Problem details —
Go through the data below and report how many lines contain "sheet"; the reply holds only that number.

******

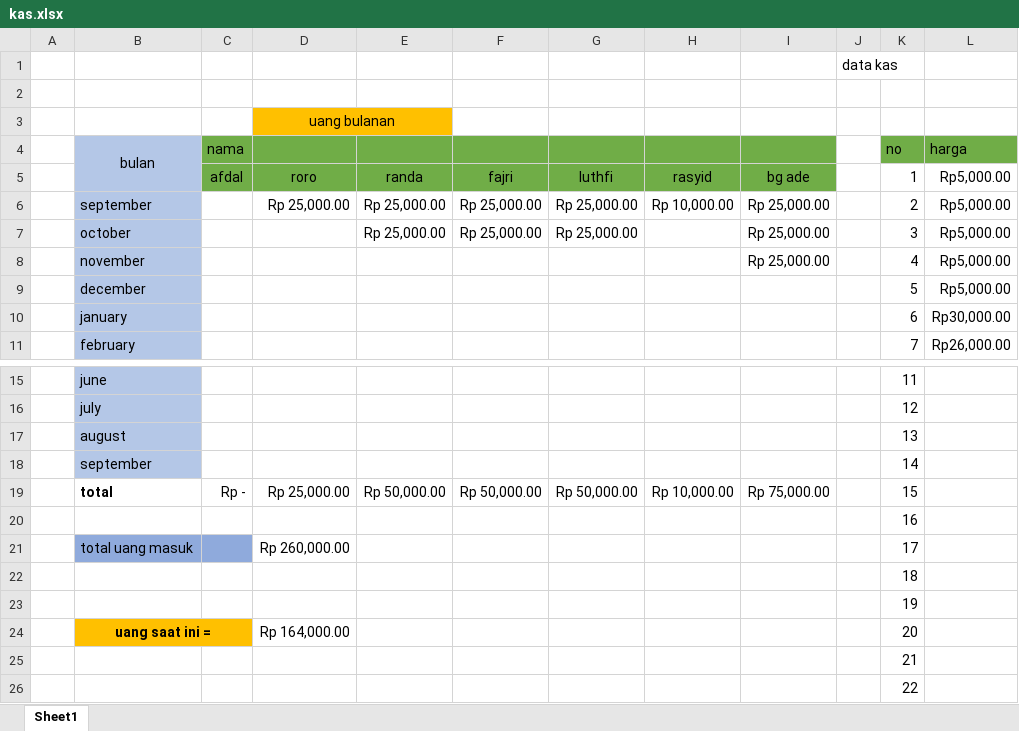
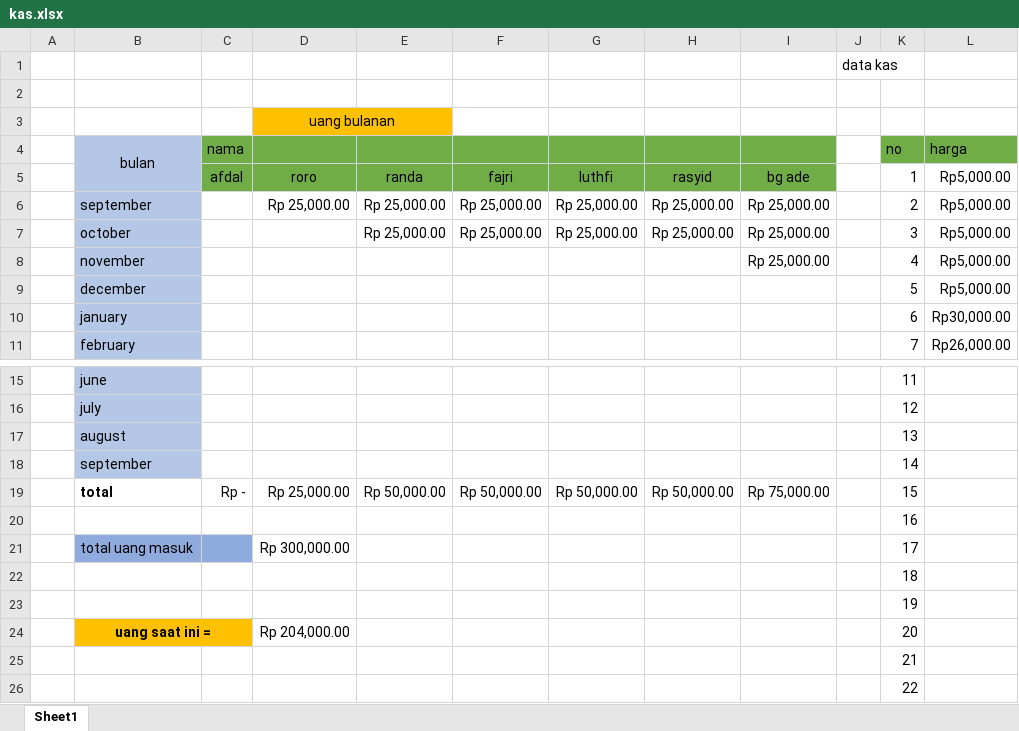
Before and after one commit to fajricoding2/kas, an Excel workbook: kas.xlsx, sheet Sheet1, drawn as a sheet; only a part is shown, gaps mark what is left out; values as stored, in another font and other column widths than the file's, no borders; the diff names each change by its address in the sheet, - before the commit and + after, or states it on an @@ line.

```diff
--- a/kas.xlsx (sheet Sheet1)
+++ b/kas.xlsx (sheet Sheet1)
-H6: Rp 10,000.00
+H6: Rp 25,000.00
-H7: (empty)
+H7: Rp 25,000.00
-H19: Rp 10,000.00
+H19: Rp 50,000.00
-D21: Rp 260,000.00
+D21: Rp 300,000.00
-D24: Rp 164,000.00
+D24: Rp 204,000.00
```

******

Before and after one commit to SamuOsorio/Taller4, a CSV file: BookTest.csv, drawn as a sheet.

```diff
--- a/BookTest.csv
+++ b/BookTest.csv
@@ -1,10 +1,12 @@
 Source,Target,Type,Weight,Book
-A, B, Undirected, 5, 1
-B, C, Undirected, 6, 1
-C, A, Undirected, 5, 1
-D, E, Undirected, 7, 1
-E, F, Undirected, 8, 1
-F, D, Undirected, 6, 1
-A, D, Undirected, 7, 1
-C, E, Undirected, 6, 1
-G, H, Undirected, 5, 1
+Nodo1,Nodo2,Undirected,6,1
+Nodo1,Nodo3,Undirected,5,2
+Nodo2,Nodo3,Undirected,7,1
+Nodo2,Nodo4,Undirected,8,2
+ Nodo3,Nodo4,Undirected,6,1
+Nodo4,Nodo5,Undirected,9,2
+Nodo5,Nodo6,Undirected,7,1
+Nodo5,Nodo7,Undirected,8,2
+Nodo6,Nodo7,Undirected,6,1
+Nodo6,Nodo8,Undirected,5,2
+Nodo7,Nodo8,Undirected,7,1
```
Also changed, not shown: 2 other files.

******

Exercise solution —
4